If you want to nominate your favourite 2013 BioMed Central open access research article for 8th Annual …
Posted on behalf of Professor Mike Clarke, Director, All Ireland Hub for Trials Methodology Research, Queen’s University Belfast and Co-ordinating Editor, Cochrane Methodology Review Group
It’s not quite a case of ‘it was 20 years ago today’, but 2013 sees the 20th anniversary of the establishment of The Cochrane Collaboration, the world’s largest organisation producing systematic reviews in health and social care. As part of the year’s celebrations, reflections and future gazing, a special collection of articles has been prepared for Systematic Reviews. This highlights the work of the Cochrane Methods Groups and others in developing the methodology for what was still a relatively new area of scientific research back in the early 1990s. At …

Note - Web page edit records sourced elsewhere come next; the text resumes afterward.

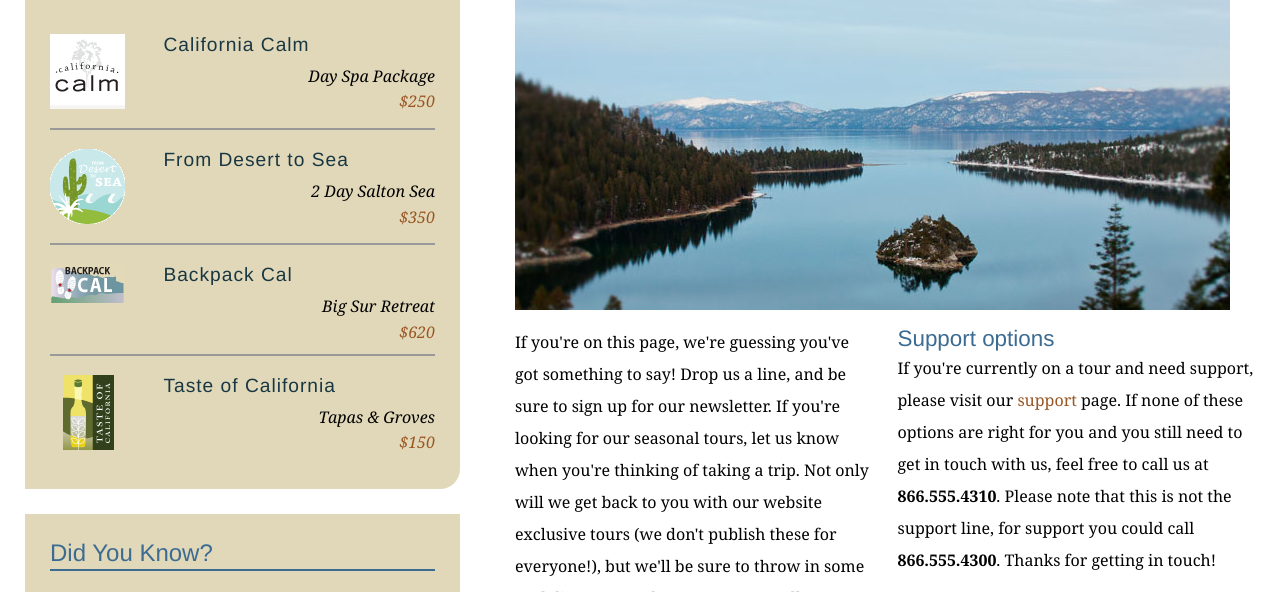
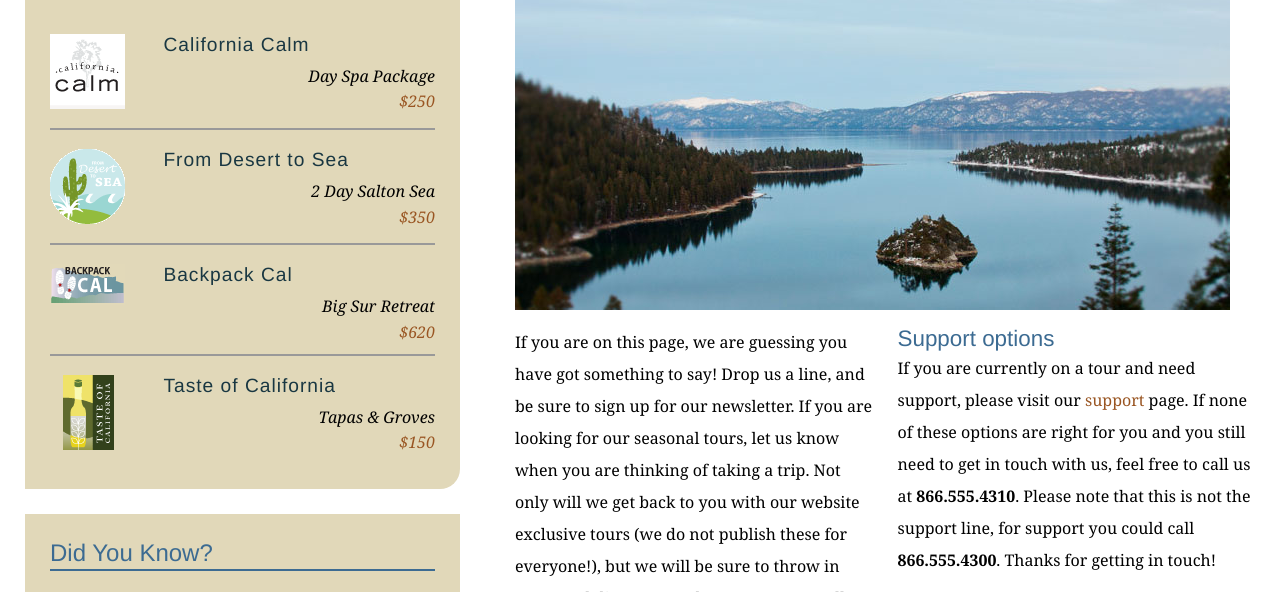
Before and after one commit to seanymurf/Explore_California, a plain HTML site: page contact.html in a window 1280 px wide. Shown: the part 342-934 px from the top of the page. Drawn offline with Linux system fonts and the light colour scheme.

Commit message:
Removed contractions from contact page text

```diff
--- a/contact.html
+++ b/contact.html
@@ -68,10 +68,10 @@
           <h1>Get in touch</h1>
           <img src="assets/images/emerald_bay.jpg" alt="Beautiful Lake Tahoe" class="articleImage" />
           <div class="multiCol">
-            <p>If you're on this page, we're guessing you've got something to say! Drop us a line, and be sure to sign up for our newsletter. If you're looking for our seasonal tours,  let us know when you're thinking of taking a trip. Not only will we get back to you with our website exclusive tours (we don't publish these for everyone!), but we'll be sure to throw in some cool discounts and tour extras as well.</p>
+            <p>If you are on this page, we are guessing you have got something to say! Drop us a line, and be sure to sign up for our newsletter. If you are looking for our seasonal tours, let us know when you are thinking of taking a trip. Not only will we get back to you with our website exclusive tours (we do not publish these for everyone!), but we will be sure to throw in some cool discounts and tour extras as well.</p>
 
             <h2>Support options</h2>
-            <p>If you're currently on a tour and need support, please visit our <a href="support.html">support</a> page. If none of these options are right for you and you still need to get in touch with us, feel free to call us at<span class="phone"> <strong>866.555.4310</strong>. Please note that this is not the support line, for support you could call </span><strong>866.555.4300</strong>. Thanks for getting in touch!</p>
+            <p>If you are currently on a tour and need support, please visit our <a href="support.html">support</a> page. If none of these options are right for you and you still need to get in touch with us, feel free to call us at<span class="phone"> <strong>866.555.4310</strong>. Please note that this is not the support line, for support you could call </span><strong>866.555.4300</strong>. Thanks for getting in touch!</p>
           </div>
 
           <form id="frmContact" name="frmContact" method="post" action="contact_process.html">
```
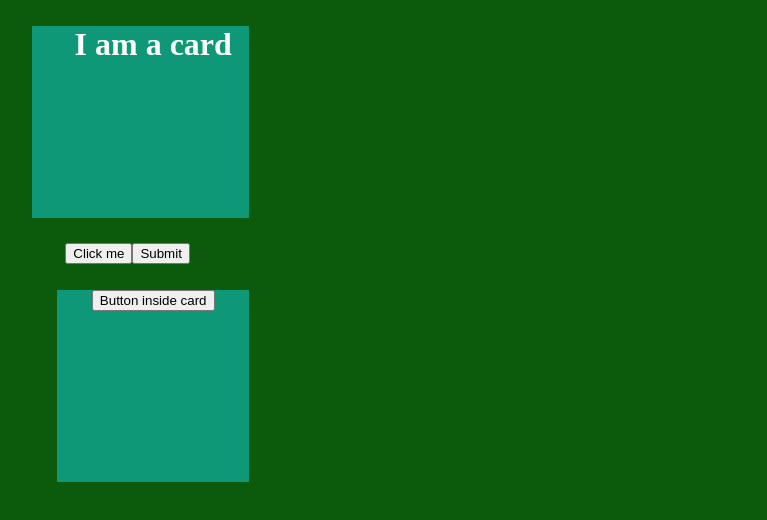
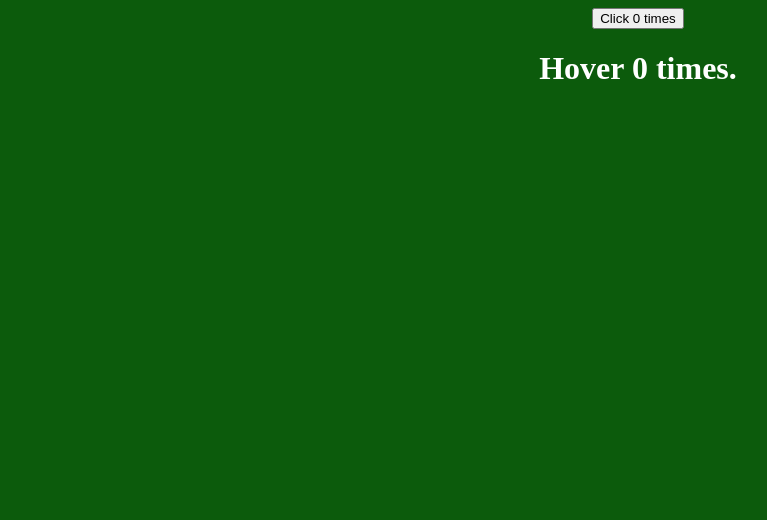
Before and after one commit to SazinSamin/ReactJs, a React (Create React App) app: page / in a window 1280 px wide. Shown: the top 520 px of the page, without its empty margins (2-769 px from the left). Built offline with nearby package versions, Linux system fonts and the light colour scheme.

Commit message:
Higher Order Component

```diff
--- a/database/db.json
+++ /dev/null
@@ -1,73 +0,0 @@
-{ "notebooks" : [
-  {
-    "id": 1,
-    "title": "Notebook 1",
-    "author": "John Doe",
-    "created_at": "2023-05-15T10:00:00Z",
-    "count": 10
-  },
-  {
-    "id": 2,
-    "title": "Notebook 2",
-    "author": "Jane Smith",
-    "created_at": "2023-05-16T14:30:00Z",
-    "count": 10
-  },
-  {
-    "id": 3,
-    "title": "Notebook 3",
-    "author": "Mike Johnson",
-    "created_at": "2023-05-17T09:45:00Z",
-    "count": 10
-  },
-  {
-    "id": 4,
-    "title": "Notebook 4",
-    "author": "Emily Brown",
-    "created_at": "2023-05-18T16:15:00Z",
-    "count": 10
-  },
-  {
-    "id": 5,
-    "title": "Notebook 5",
-    "author": "David Wilson",
-    "created_at": "2023-05-19T12:00:00Z",
-    "count": 10
-  },
-  {
-    "id": 6,
-    "title": "Notebook 6",
-    "author": "Sarah Davis",
-    "created_at": "2023-05-20T09:30:00Z",
-    "count": 10
-  },
-  {
-    "id": 7,
-    "title": "Notebook 7",
-    "author": "Michael Lee",
-    "created_at": "2023-05-21T15:45:00Z",
-    "count": 10
-  },
-  {
-    "id": 8,
-    "title": "Notebook 8",
-    "author": "Emma Clark",
-    "created_at": "2023-05-22T11:20:00Z",
-    "count": 10
-  },
-  {
-    "id": 9,
-    "title": "Notebook 9",
-    "author": "Daniel Adams",
-    "created_at": "2023-05-23T13:10:00Z",
-    "count": 10
-  },
-  {
-    "id": 10,
-    "title": "Notebook 10",
-    "author": "Olivia Hall",
-    "created_at": "2023-05-24T17:30:00Z",
-    "count": 10
-  }
-]
-}
--- a/public/style.css
+++ b/public/style.css
@@ -2,13 +2,4 @@ body {
     background-color: rgb(12, 91, 12);
     color: white;
     text-align: center;
-
-
 }
-
-div {
-    background-color: rgb(14, 152, 120);
-    height: 15vw;
-    width: 15vw;
-    margin: 2vw;
-}
--- a/src/App.js
+++ b/src/App.js
@@ -1,26 +1,13 @@
-import Button from "./Button"
-import Card from "./Card"
+import ClickCounter from "./HOC/ClickCounter";
+import HoverCounter from "./HOC/HoverCounter";
 
-export default function App() {
+function App() {
+  return (
+    <div>
+      <ClickCounter />
+      <HoverCounter />
+    </div>
+  );
+}
 
-
-  return <>
-    <Card>
-      <h1>I am a card</h1>
-    </Card>
-
-    <Button>
-      Click me
-    </Button>
-    <Button>
-      Submit
-    </Button>
-
-    <Card>
-      <Button>
-        Button inside card
-      </Button>
-    </Card>
-
-  </>
-}
+export default App;
--- a/src/Button.js
+++ /dev/null
@@ -1,7 +0,0 @@
-const Button = (props) => {
-  return <button>
-    {props.children}
-  </button>
-}
-
-export default Button;
--- a/src/Card.js
+++ /dev/null
@@ -1,10 +0,0 @@
-const Card = ({children}) => {
-
-  console.log(children);
-
-  return <div>
-    {children}
-  </div>
-}
-
-export default Card;
--- /dev/null
+++ b/src/HOC/ClickCounter.js
@@ -0,0 +1,13 @@
+import withCounter from "./withCounter";
+
+const ClickCounter = ({ counter, increseCount }) => {
+  return (
+    <div>
+      <button type="submit" onClick={increseCount}>
+        Click {counter} times
+      </button>
+    </div>
+  );
+};
+
+export default withCounter(ClickCounter);
--- /dev/null
+++ b/src/HOC/HoverCounter.js
@@ -0,0 +1,13 @@
+import withCounter from "./withCounter";
+
+const HoverCounter = ({ counter, increseCount }) => {
+  return (
+    <div>
+      <h1 onMouseOver={increseCount}>
+        Hover {counter} times.
+      </h1>
+    </div>
+  );
+};
+
+export default withCounter(HoverCounter);
--- /dev/null
+++ b/src/HOC/withCounter.js
@@ -0,0 +1,19 @@
+import { useState } from "react";
+
+const withCounter = (OriginalComponent) => {
+  const NewComponent = () => {
+    const [counter, setCounter] = useState(0);
+
+    const increseCount = () => {
+      setCounter(prev => {
+        return prev + 1
+      });
+    };
+
+    return <OriginalComponent counter={counter} increseCount={increseCount} />;
+  };
+
+  return NewComponent;
+};
+
+export default withCounter;
--- a/src/index.js
+++ b/src/index.js
@@ -2,9 +2,9 @@ import React from 'react';
 import ReactDOM from 'react-dom/client';
 import App from './App';
 
-
-
 const root = ReactDOM.createRoot(document.getElementById('root'));
 root.render(
-  <App />
+  <React.StrictMode>
+    <App />
+  </React.StrictMode>
 );
```
Also changed, not shown: 1 other file (tests, documents, lock files or other folders).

As preparations were underway in Northern Ireland for the 39th G8 summit, science ministers from the G8 nations met with their national science academies to discuss the most pressing issues in research facing scientists across the globe.
Their recommendations will be put to the G8 leaders during talks today and tomorrow. Among them are decisive actions required to make scientific research more open and more accessible.
In a statement released on June 13, the group note that: ‘Open enquiry is at the heart of scientific endeavour, and rapid technological change has profound implications for the way that science is both conducted and its results communicated’. They go on to state their support for a clear set of …
A medical journal that started life as a one-man project from his Auckland home, has influenced pharmaceutical policy in nations around the world.
Today Journal of Pharmaceutical Policy and Practice (JoPPP) transfers to publish with BioMed Central, and also marks a new chapter for the journal, which was started five years ago by The University of Auckland senior lecturer Dr. Zaheer-Ud-Din- Babar, supported by an expert International Advisory Board.
Formerly known as Southern Med Review, the journal has been unique in publishing the work of new researchers, documenting the pharmaceutical situation of low- and middle-income countries and debating pertinent pharmaceutical policy questions. Published studies have been instrumental in changing medicine policies in …